CSUN selects new book for common reading program

Marina D. Sandoval

Every year the Freshman Common Reading program chooses a book that will bring freshman together as part of the campus community, “The Glass Castle” by Jeannette Walls was chosen out of 13 other books for the 2011-12 selection.

“The Glass Castle” is a memoir of Walls’ unstable childhood.  She and her siblings grew-up in poverty with mentally ill parents. Having a childhood with no solid roots or an influential parent, Walls grew into a successful writer and is widely known as a gossip columnist for MSNBC.com.

“Each year, the Common Reading Selection Committee selects a different book, and interested faculty (and staff) work to design assignments and activities that make the book and its themes come alive,” said Cheryl Spector, director of the academic first year experience program.

This year’s Freshman Common Reading book is “The Curious Incident of the Dog in the Night-time,” by Mark Haddon.  The story is about a 15-year-old-boy who describes himself as a mathematician who has behavioral difficulties. Although the book is not specific about the cause of the narrator’s behavioral difficulties, possible reasons include autism, Asperger syndrome or Savant syndrome.

Among the activities, students are given the opportunity to develop creative projects.

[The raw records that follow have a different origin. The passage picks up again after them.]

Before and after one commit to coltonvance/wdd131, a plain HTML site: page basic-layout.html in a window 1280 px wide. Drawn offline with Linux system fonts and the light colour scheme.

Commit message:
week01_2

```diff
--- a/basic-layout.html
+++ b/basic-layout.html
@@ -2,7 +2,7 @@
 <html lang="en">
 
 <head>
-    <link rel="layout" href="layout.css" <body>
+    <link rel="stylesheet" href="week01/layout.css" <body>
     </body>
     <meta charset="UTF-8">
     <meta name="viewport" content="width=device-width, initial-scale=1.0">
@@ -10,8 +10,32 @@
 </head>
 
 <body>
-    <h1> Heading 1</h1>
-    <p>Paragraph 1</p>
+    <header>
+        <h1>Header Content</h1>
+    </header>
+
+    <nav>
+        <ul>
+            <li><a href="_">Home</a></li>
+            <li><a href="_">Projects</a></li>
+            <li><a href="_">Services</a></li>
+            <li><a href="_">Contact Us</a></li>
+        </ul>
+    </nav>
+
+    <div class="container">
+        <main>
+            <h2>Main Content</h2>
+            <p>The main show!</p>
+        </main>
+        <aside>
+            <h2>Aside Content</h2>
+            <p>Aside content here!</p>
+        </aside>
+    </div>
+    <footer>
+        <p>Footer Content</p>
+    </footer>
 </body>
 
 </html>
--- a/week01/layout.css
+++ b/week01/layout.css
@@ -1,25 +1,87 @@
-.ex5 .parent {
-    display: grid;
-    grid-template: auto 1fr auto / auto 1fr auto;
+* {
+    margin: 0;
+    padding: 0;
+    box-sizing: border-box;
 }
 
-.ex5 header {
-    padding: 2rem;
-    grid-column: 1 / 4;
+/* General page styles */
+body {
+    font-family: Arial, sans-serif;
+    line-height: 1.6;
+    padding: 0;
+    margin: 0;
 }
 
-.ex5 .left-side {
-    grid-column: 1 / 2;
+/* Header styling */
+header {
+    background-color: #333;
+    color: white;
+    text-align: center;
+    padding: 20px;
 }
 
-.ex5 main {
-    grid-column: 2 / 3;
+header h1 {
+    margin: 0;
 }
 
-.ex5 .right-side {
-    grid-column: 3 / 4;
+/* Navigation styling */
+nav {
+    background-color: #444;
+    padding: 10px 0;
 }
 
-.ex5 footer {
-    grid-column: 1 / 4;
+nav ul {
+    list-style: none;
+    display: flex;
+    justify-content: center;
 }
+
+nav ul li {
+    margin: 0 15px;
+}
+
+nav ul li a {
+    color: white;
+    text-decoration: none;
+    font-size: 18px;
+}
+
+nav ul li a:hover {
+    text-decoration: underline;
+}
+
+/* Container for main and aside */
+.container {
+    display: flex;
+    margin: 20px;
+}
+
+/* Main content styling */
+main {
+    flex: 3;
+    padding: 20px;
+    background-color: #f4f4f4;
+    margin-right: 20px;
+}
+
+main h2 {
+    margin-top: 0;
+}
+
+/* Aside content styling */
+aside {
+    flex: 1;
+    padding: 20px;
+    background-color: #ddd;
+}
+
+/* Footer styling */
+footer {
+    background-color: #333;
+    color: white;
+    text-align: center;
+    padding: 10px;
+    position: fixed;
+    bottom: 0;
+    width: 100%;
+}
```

For instance, the grand prize winner for 2010 project asked students to explore their identities and self-image by spending time in a wheelchair, without the use of one arm, or as if they were blind, in order to experience themselves in a completely different setting.

The reading program has touched students in surprising ways.  One student, who remains anonymous, was moved to write an opinion, which Spector posted on a blog.

“How I feel about “The Soloist” being chosen as the Freshman Common Reading Book. For me, this book was amazing in many ways. I feel like I didn’t only read the story of a remarkable man, but that I even was given the chance to experience some of it. Our field trip to the Disney Hall helped me see the scenes of the story and bring the story to life,” said the Fall 2009 freshman.

The criterion in choosing a book involves having a well-written book that has a broad academic discipline, one that captures individuals’ interest. The committee looks for strong themes in order to engage students in conversational debates while representing a variety of disciplines that students are involved in, whether sociology, economics, journalism or child development classes.

Among the nominated titles for 2011-12 where “Tattoos on the Heart,” “The Hungry Tides,” “Just Like Us: The True Story of Four Mexican Girls Coming of Age in America” and “The Omnivore’s Dilemma,” to name a few.

Spector drew a parallel between the title of next year’s book and the university.

“It occurred to me that there is quite an interesting match between the idea of a ‘glass castle’ and our campus’s own new and beautiful Valley Performance Arts Center.,” she said.

Spector said she sees a representation of a beautiful monument to the power of the imaginative arts.

“It’s a loving memorial of one redeeming trait in Walls’ father: that ‘glass castle,’ the imaginary home he promised the children ‘someday,’ Spector added.